=== Begin Enclosure ===

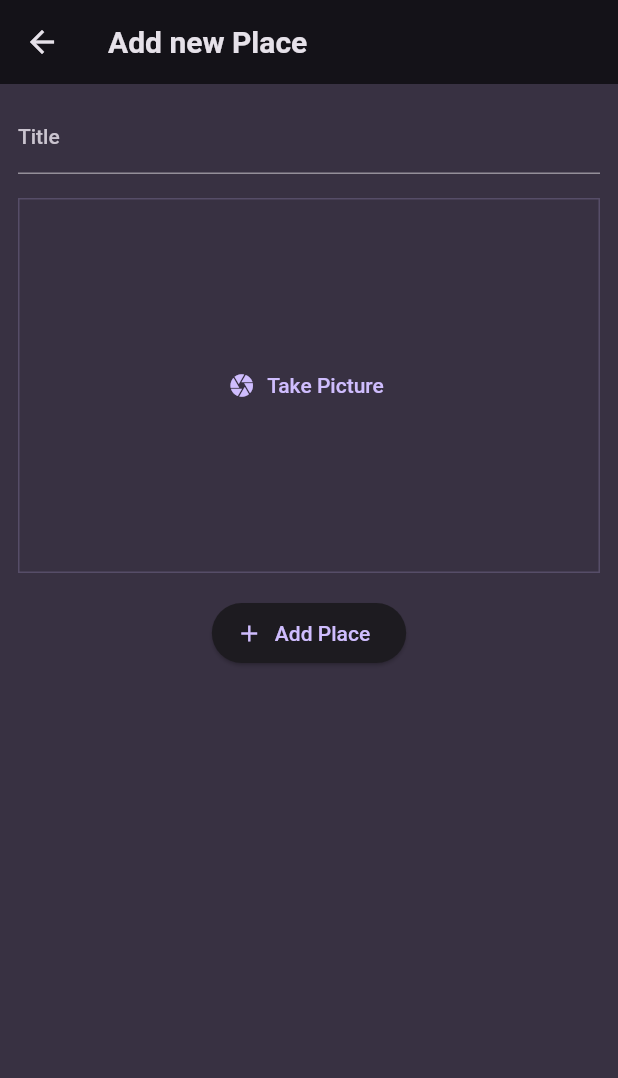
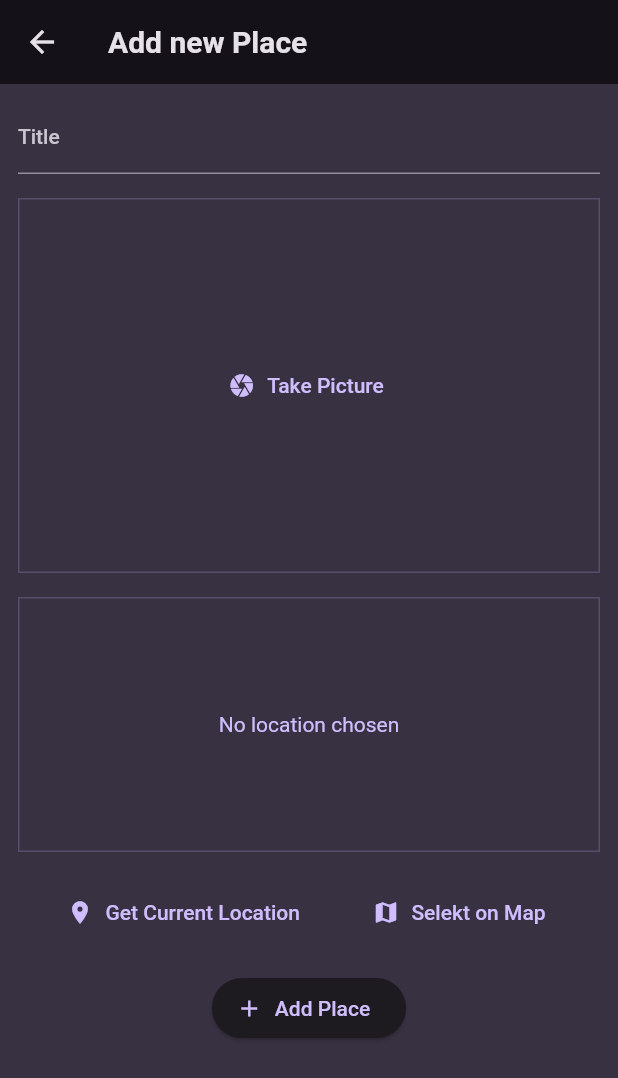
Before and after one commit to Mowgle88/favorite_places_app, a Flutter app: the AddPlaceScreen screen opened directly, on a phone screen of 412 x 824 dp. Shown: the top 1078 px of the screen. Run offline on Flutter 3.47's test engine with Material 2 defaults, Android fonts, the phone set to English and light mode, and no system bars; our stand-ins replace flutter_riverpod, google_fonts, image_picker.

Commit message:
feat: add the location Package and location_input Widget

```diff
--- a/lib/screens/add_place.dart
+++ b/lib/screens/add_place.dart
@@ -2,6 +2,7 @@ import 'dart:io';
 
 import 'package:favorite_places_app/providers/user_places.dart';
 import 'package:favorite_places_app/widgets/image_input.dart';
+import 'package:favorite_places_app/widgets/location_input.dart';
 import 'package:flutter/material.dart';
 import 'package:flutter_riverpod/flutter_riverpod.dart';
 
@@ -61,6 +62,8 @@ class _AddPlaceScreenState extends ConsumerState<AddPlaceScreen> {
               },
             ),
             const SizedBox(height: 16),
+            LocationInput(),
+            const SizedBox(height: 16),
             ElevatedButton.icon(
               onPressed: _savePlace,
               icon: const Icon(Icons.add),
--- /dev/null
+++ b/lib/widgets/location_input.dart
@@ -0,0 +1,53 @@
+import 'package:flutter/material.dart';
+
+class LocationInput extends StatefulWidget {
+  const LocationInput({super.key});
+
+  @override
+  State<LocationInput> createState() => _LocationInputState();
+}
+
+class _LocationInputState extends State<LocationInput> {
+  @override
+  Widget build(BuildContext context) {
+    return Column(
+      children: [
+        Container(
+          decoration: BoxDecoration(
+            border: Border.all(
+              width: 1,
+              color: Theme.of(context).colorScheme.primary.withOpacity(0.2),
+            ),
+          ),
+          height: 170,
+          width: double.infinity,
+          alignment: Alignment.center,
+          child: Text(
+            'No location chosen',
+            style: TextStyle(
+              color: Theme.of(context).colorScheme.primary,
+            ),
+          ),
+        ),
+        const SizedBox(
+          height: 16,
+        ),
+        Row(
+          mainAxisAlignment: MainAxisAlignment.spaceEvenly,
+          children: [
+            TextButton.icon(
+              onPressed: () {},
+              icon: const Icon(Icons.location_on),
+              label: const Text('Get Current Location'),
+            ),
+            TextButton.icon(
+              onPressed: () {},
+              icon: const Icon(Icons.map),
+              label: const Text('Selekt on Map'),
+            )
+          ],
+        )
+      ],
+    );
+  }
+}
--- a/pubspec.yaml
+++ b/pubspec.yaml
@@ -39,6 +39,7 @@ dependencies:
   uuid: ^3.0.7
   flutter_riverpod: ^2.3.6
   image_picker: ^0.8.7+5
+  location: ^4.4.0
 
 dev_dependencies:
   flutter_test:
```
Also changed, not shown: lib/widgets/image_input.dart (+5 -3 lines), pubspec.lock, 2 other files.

=== End Enclosure ===

WORK TASK
Return every line from the entries above that includes the word "const".

OUTPUT OF THE TASK
             const SizedBox(height: 16),
+            const SizedBox(height: 16),
               icon: const Icon(Icons.add),
+  const LocationInput({super.key});
+        const SizedBox(
+              icon: const Icon(Icons.location_on),
+              label: const Text('Get Current Location'),
+              icon: const Icon(Icons.map),
+              label: const Text('Selekt on Map'),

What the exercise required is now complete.